Since the '70s, however, budget cuts have led to a dramatic change in the country's arts landscape. Artists like Bray have encountered a new reality: earning a living is a bigger concern, and marketing and other business skills matter.
The Netherlands is an intriguing case study in the debate over how much public funding should go to the arts. Though the infusion of government spending on the arts in the 1970s and '80s created an arts mecca hailed around the world, it also attracted hangers-on and yielded warehouses full of artworks of dubious merit and zero value on the commercial art market.
Ultimately, the Netherlands found there can, in fact, be too much of a good thing. The government-backed support structure for artists created a talent glut, and it collapsed under its own weight.
The country, like many others, is now wrestling anew with the perennial question: How much public financial support is good for the arts?
"Times have changed," says Bray, during an interview on the terrace of Amsterdam's Vertigo cafe. Indeed, his time on the cafe terrace is work, not leisure. Every Friday, he and his colleagues meet for a "creative jam session" to devise new ideas for making money as artists.

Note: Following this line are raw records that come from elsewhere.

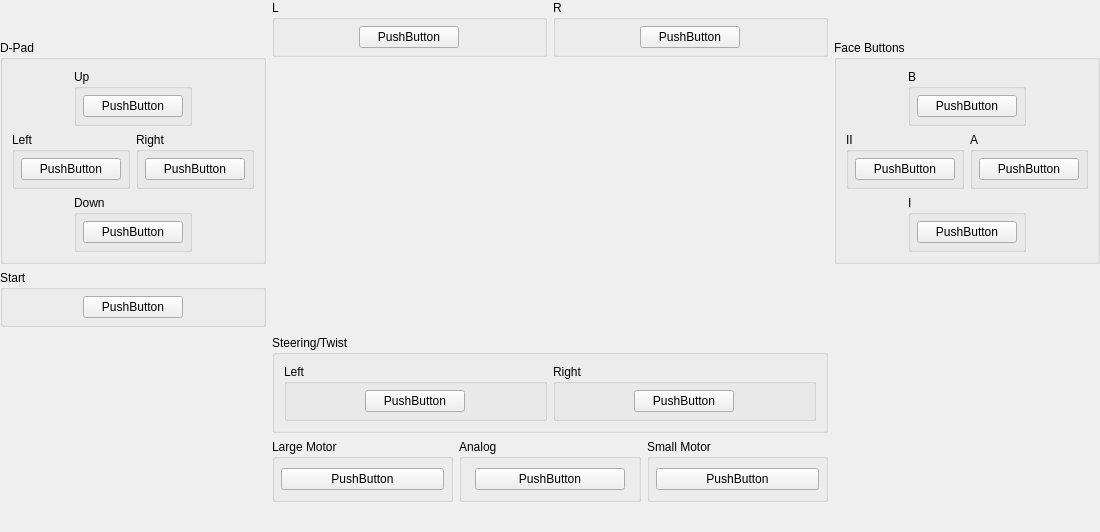
Old version of the form src/duckstation-qt/controllerbindingwidget_negconrumble.ui in the repository stenzek/duckstation.
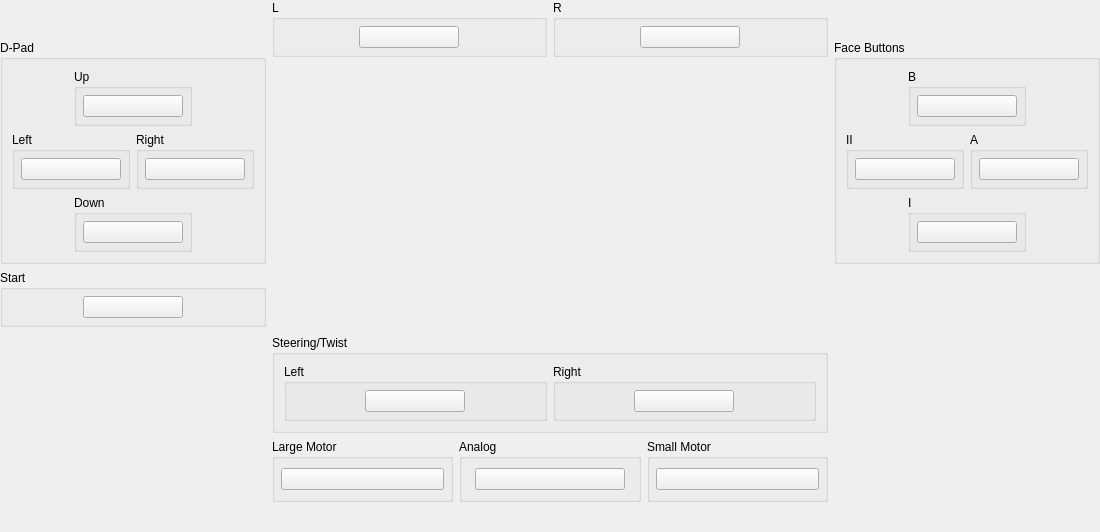
New version of the form. Custom widgets are drawn as their Qt base class.

Patch:
```diff
--- a/src/duckstation-qt/controllerbindingwidget_negconrumble.ui
+++ b/src/duckstation-qt/controllerbindingwidget_negconrumble.ui
@@ -88,9 +88,6 @@
                <height>16777215</height>
               </size>
              </property>
-             <property name="text">
-              <string>PushButton</string>
-             </property>
             </widget>
            </item>
           </layout>
@@ -128,9 +125,6 @@
                <height>16777215</height>
               </size>
              </property>
-             <property name="text">
-              <string>PushButton</string>
-             </property>
             </widget>
            </item>
           </layout>
@@ -168,9 +162,6 @@
                <height>16777215</height>
               </size>
              </property>
-             <property name="text">
-              <string>PushButton</string>
-             </property>
             </widget>
            </item>
           </layout>
@@ -208,9 +199,6 @@
                <height>16777215</height>
               </size>
              </property>
-             <property name="text">
-              <string>PushButton</string>
-             </property>
             </widget>
            </item>
           </layout>
@@ -245,9 +233,6 @@
             <height>16777215</height>
            </size>
           </property>
-          <property name="text">
-           <string>PushButton</string>
-          </property>
          </widget>
         </item>
        </layout>
@@ -296,9 +281,6 @@
             <height>16777215</height>
            </size>
           </property>
-          <property name="text">
-           <string>PushButton</string>
-          </property>
          </widget>
         </item>
        </layout>
@@ -330,9 +312,6 @@
             <height>16777215</height>
            </size>
           </property>
-          <property name="text">
-           <string>PushButton</string>
-          </property>
          </widget>
         </item>
        </layout>
@@ -393,9 +372,6 @@
                <height>16777215</height>
               </size>
              </property>
-             <property name="text">
-              <string>PushButton</string>
-             </property>
             </widget>
            </item>
           </layout>
@@ -433,9 +409,6 @@
                <height>16777215</height>
               </size>
              </property>
-             <property name="text">
-              <string>PushButton</string>
-             </property>
             </widget>
            </item>
           </layout>
@@ -473,9 +446,6 @@
                <height>16777215</height>
               </size>
              </property>
-             <property name="text">
-              <string>PushButton</string>
-             </property>
             </widget>
            </item>
           </layout>
@@ -513,9 +483,6 @@
                <height>16777215</height>
               </size>
              </property>
-             <property name="text">
-              <string>PushButton</string>
-             </property>
             </widget>
            </item>
           </layout>
@@ -631,9 +598,6 @@
                <height>16777215</height>
               </size>
              </property>
-             <property name="text">
-              <string>PushButton</string>
-             </property>
             </widget>
            </item>
           </layout>
@@ -671,9 +635,6 @@
                <height>16777215</height>
               </size>
              </property>
-             <property name="text">
-              <string>PushButton</string>
-             </property>
             </widget>
            </item>
           </layout>
@@ -709,9 +670,6 @@
             <height>16777215</height>
            </size>
           </property>
-          <property name="text">
-           <string>PushButton</string>
-          </property>
          </widget>
         </item>
        </layout>
@@ -749,9 +707,6 @@
             <height>16777215</height>
            </size>
           </property>
-          <property name="text">
-           <string>PushButton</string>
-          </property>
          </widget>
         </item>
        </layout>
@@ -789,9 +744,6 @@
             <height>16777215</height>
            </size>
           </property>
-          <property name="text">
-           <string>PushButton</string>
-          </property>
          </widget>
         </item>
        </layout>
```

They are currently at work on their third "open screen" festival, a showcase of locally made short films. Bray has also started up an English- language casting agency to promote actors who, like himself, "came for two weeks and stayed for 20 years." Both plans serve a dual purpose: publicity and hard cash.
Twenty miles away, in the city of Haarlem, Jennifer Hoes is accustomed to tackling monetary obstacles. Ms. Hoes is one of the younger generation of Dutch artists who grew up with none of the state-supplied privileges afforded Bray's generation. At her studio in a converted school on the industrial outskirts of the city, she fills out applications for funding, creates business plans, and writes proposals to try to win awards from private foundations, for which competition is steep.
"It was a true Valhalla for artists," she says of the faded glory days. "Still, I'm glad it's not like that any more."
Hoes, a visual artist, uses diverse media such as ceramics, textiles, silver-smithing, video installation, and photography. Having worked in "serious management jobs" until age 25, she decided to follow her heart and apply to art school. She did not, however, have the luxury of unlimited public funds into which to dip.
"I worked hard," she says simply. "I made sacrifices." When she left art school two years ago, she plunged into a world where the need to make money is just as pressing as the need to create art.
"We're part of a new artistic era," she says. "I work on design assignments to fund my visual-arts pursuits." She has recently created concepts for corporate parties and events; made a video installation for a flower trade fair; and designed lobbies, bathrooms, and other public spaces for companies.